Small Cap Value Report (12 Jul 2016) - ASC, GFRD, NRR, BEG, SOM, WJG, AVN, ABDP

Tuesday, Jul 12 2016 by

Good morning!

Yesterday's report didn't really get off the ground I'm afraid, my apologies for that. So I'm building up more thrust as we speak, and looking forward to achieving escape velocity imminently!

The big news of course is the "coronation" of Theresa May as our new PM, with removal men apparently scheduled for Downing Street tomorrow. As usual, I'm not interested in discussing the politics of it here, that's a discussion for elsewhere. All that matters for our purposes here is the impact on markets. Perhaps readers could consider that before posting comments below, as it gets very boring when people start ranting on about politics here.

There was a very strong rally yesterday, with the Mid Caps Index (MCX) up about 3.5%. Amazingly it has now recouped nearly all of the Brexit falls. So those of us who held our nerves through the last few weeks, are not looking quite so daft now.
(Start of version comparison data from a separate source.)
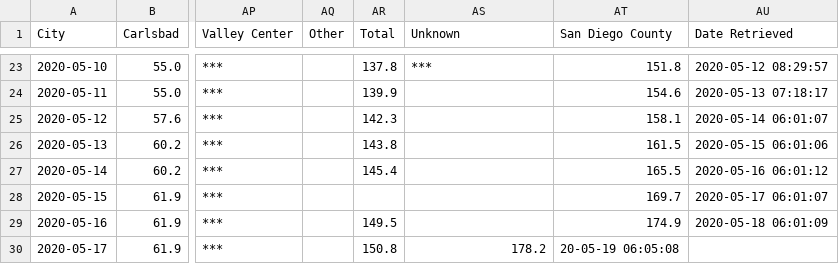
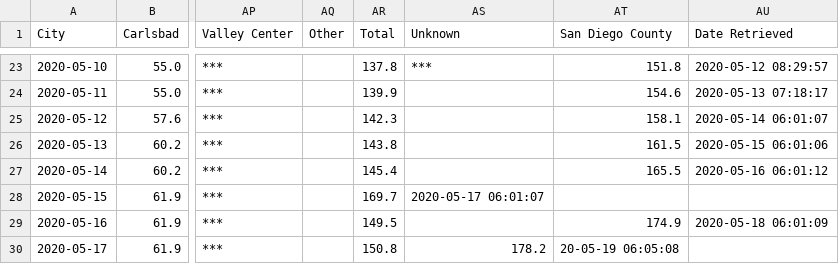
Before and after one commit to JenDobson/covid19-san-diego, a CSV file: csv/sandiego_casesper100k_by_city.csv, drawn as a sheet; only a part is shown, gaps mark what is left out; the diff names each change by its address in the sheet, - before the commit and + after, or states it on an @@ line.

Commit message:
remove column

```diff
--- a/csv/sandiego_casesper100k_by_city.csv
+++ b/csv/sandiego_casesper100k_by_city.csv
-AR28 (Total): (empty)
+AR28 (Total): 169.7
-AS28 (Unknown): (empty)
+AS28 (Unknown): 2020-05-17 06:01:07
-AT28 (San Diego County): 169.7
+AT28 (San Diego County): (empty)
-AU28 (Date Retrieved): 2020-05-17 06:01:07
+AU28 (Date Retrieved): (empty)
```
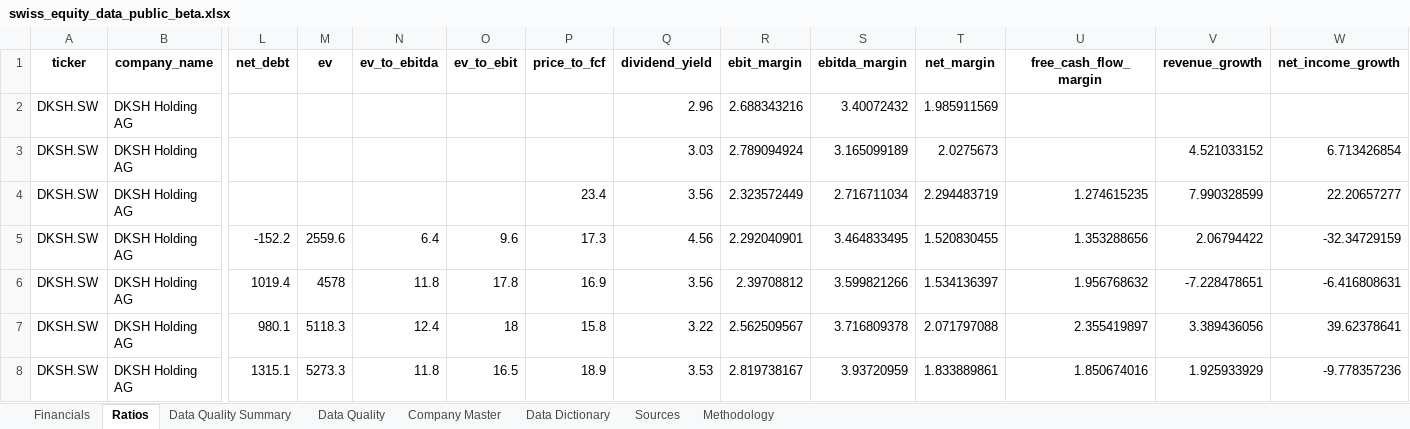
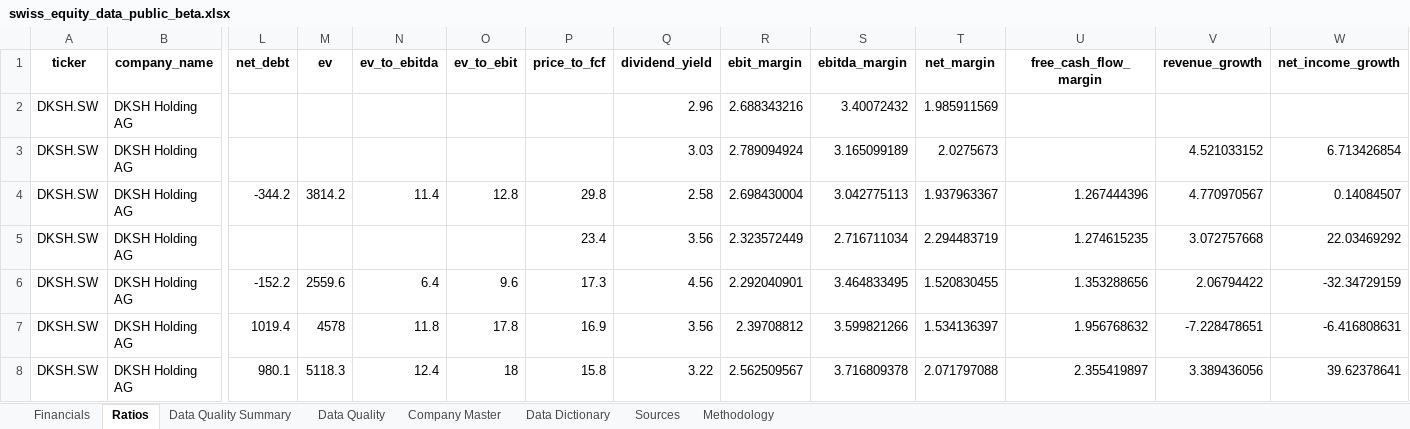
Before and after one commit to EMen11/swiss-equity-data-beta_v2, an Excel workbook: exports/swiss_equity_data_public_beta.xlsx, sheet Ratios, drawn as a sheet; only a part is shown, gaps mark what is left out; the shorter side is filled out with more unchanged rows; values as stored, in another font and other column widths than the file's, no borders; addresses are those after the commit; rows hold the shown columns only; the diff names each change by its address in the sheet, - before the commit and + after, or states it on an @@ line.

Commit message:
Update beta dataset with DKSH 2017 and source coverage

```diff
--- a/exports/swiss_equity_data_public_beta.xlsx (sheet Ratios)
+++ b/exports/swiss_equity_data_public_beta.xlsx (sheet Ratios)
+row 4: DKSH.SW | DKSH Holding AG | -344.2 | 3814.2 | 11.4 | 12.8 | 29.8 | 2.58 | 2.698430004 | 3.042775113 | 1.937963367 | 1.267444396 | 4.770970567 | 0.14084507
-V5 (revenue_growth): 7.990328599
+V5 (revenue_growth): 3.072757668
-W5 (net_income_growth): 22.20657277
+W5 (net_income_growth): 22.03469292
```
Also changed, not shown: sheet Sources, sheet Financials, sheet Data Quality Summary, sheet Company Master, 5 other files.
Note also that sterling has recovered a little from recent lows, currently at $1.315.

Markets hate uncertainty, so I think it's clearly a good thing that we actually have a new PM, rather than a lame duck situation until the autumn (what were they thinking?). Also, there seems a general feeling that the grown ups are back in charge now. May seems professional, calm, and experienced. So hopefully she'll make a success of Brexit negotiations, and bring the country together.

Also, I was delighted to hear May talk yesterday about detailed measures to improve corporate governance, such as making remuneration votes binding, and reining in widespread Director greed, which is proving so corrosive for social cohesion. She also favours adopting something like the German model, of bringing in e.g. an employee representative onto Boards, etc.
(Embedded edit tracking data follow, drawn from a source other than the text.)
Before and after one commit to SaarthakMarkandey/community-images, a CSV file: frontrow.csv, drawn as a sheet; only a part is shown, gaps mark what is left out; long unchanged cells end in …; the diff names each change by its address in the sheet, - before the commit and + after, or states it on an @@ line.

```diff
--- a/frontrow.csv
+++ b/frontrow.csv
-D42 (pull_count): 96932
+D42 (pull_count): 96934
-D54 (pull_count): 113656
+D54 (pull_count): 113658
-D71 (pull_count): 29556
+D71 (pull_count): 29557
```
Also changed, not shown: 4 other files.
The nice thing about small caps, is that there are always laggards when the market generally rallies. So even if you've missed the rally, there are (selectively) still some good buying opportunities out there, in my view.

Mind you, if you're gloomy about the outlook for the economy, and hence earnings, then strong bounces such as we've seen this week are the ideal time to be selling into strength. That approach is much more profitable that panic selling during the big plunges.
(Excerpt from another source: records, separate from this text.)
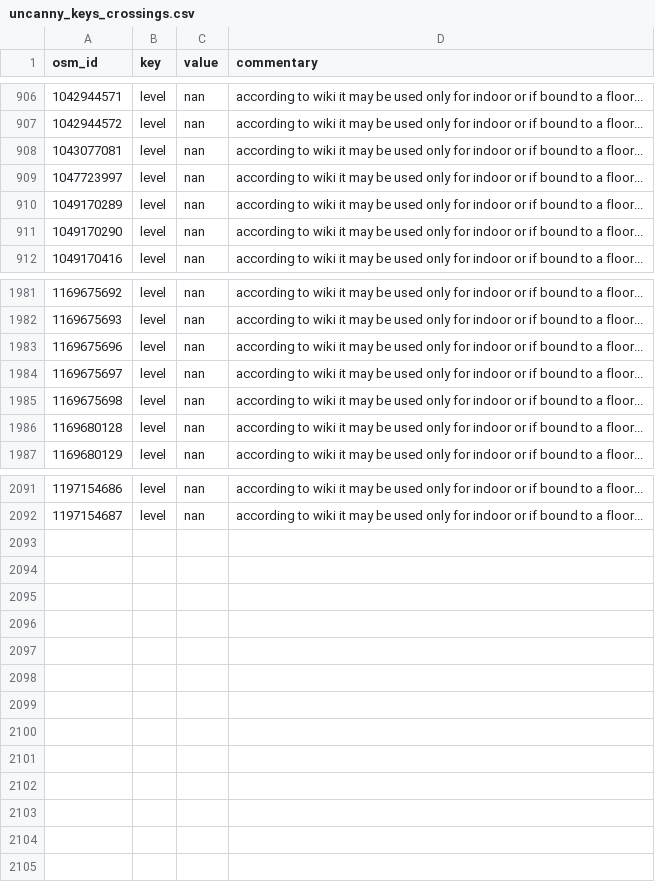
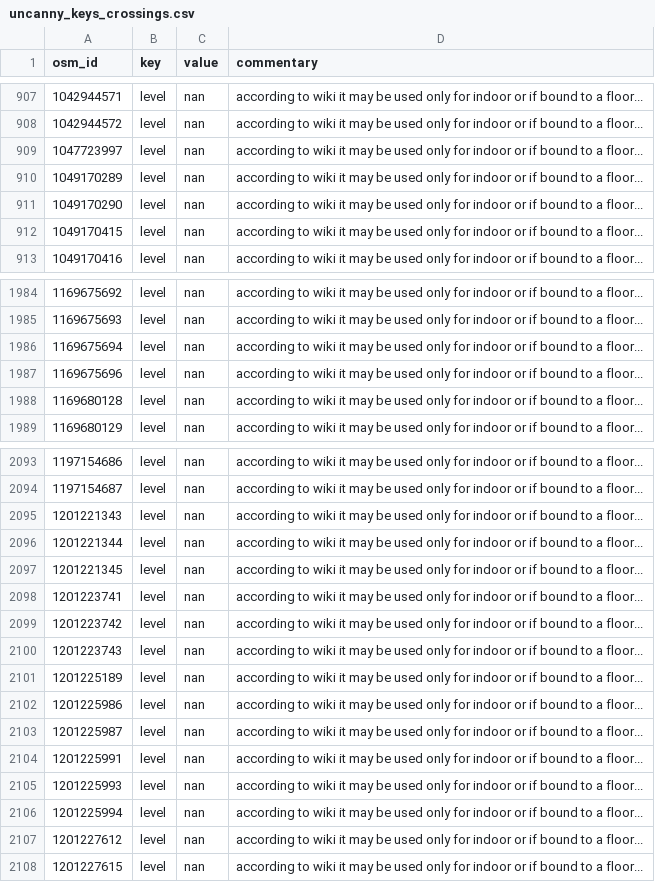
Before and after one commit to kauevestena/opensidewalkmap_beta, a CSV file: quality_check/tables/uncanny_keys_crossings.csv, drawn as a sheet; only a part is shown, gaps mark what is left out; the diff covers the shown part only.

```diff
--- a/quality_check/tables/uncanny_keys_crossings.csv
+++ b/quality_check/tables/uncanny_keys_crossings.csv
@@ -907,3 +908,2 @@ osm_id,key,value,commentary
 1042944572,level,nan,according to wiki it may be used only for indoor or if bound to a floor...
-1043077081,level,nan,according to wiki it may be used only for indoor or if bound to a floor...
 1047723997,level,nan,according to wiki it may be used only for indoor or if bound to a floor...
@@ -911,2 +911,3 @@ osm_id,key,value,commentary
 1049170290,level,nan,according to wiki it may be used only for indoor or if bound to a floor...
+1049170415,level,nan,according to wiki it may be used only for indoor or if bound to a floor...
 1049170416,level,nan,according to wiki it may be used only for indoor or if bound to a floor...
@@ -1982,5 +1985,4 @@ osm_id,key,value,commentary
 1169675693,level,nan,according to wiki it may be used only for indoor or if bound to a floor...
+1169675694,level,nan,according to wiki it may be used only for indoor or if bound to a floor...
 1169675696,level,nan,according to wiki it may be used only for indoor or if bound to a floor...
-1169675697,level,nan,according to wiki it may be used only for indoor or if bound to a floor...
-1169675698,level,nan,according to wiki it may be used only for indoor or if bound to a floor...
 1169680128,level,nan,according to wiki it may be used only for indoor or if bound to a floor...
@@ -2092 +2094,15 @@ osm_id,key,value,commentary
 1197154687,level,nan,according to wiki it may be used only for indoor or if bound to a floor...
+1201221343,level,nan,according to wiki it may be used only for indoor or if bound to a floor...
+1201221344,level,nan,according to wiki it may be used only for indoor or if bound to a floor...
+1201221345,level,nan,according to wiki it may be used only for indoor or if bound to a floor...
+1201223741,level,nan,according to wiki it may be used only for indoor or if bound to a floor...
+1201223742,level,nan,according to wiki it may be used only for indoor or if bound to a floor...
+1201223743,level,nan,according to wiki it may be used only for indoor or if bound to a floor...
+1201225189,level,nan,according to wiki it may be used only for indoor or if bound to a floor...
+1201225986,level,nan,according to wiki it may be used only for indoor or if bound to a floor...
+1201225987,level,nan,according to wiki it may be used only for indoor or if bound to a floor...
+1201225991,level,nan,according to wiki it may be used only for indoor or if bound to a floor...
+1201225993,level,nan,according to wiki it may be used only for indoor or if bound to a floor...
+1201225994,level,nan,according to wiki it may be used only for indoor or if bound to a floor...
+1201227612,level,nan,according to wiki it may be used only for indoor or if bound to a floor...
+1201227615,level,nan,according to wiki it may be used only for indoor or if bound to a floor...
```
Also changed, not shown: 4 added rows and 1 removed row elsewhere in this file, quality_check/tables/improper_keys_sidewalks.csv, quality_check/tables/keys_without_wiki_sidewalks.csv, 42 other files.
As mentioned before, I'm scrutinising the trading updates of larger caps too, at the moment, to get a better sense of what the economy is doing. Obviously Brexit has caused a shock to the system, but…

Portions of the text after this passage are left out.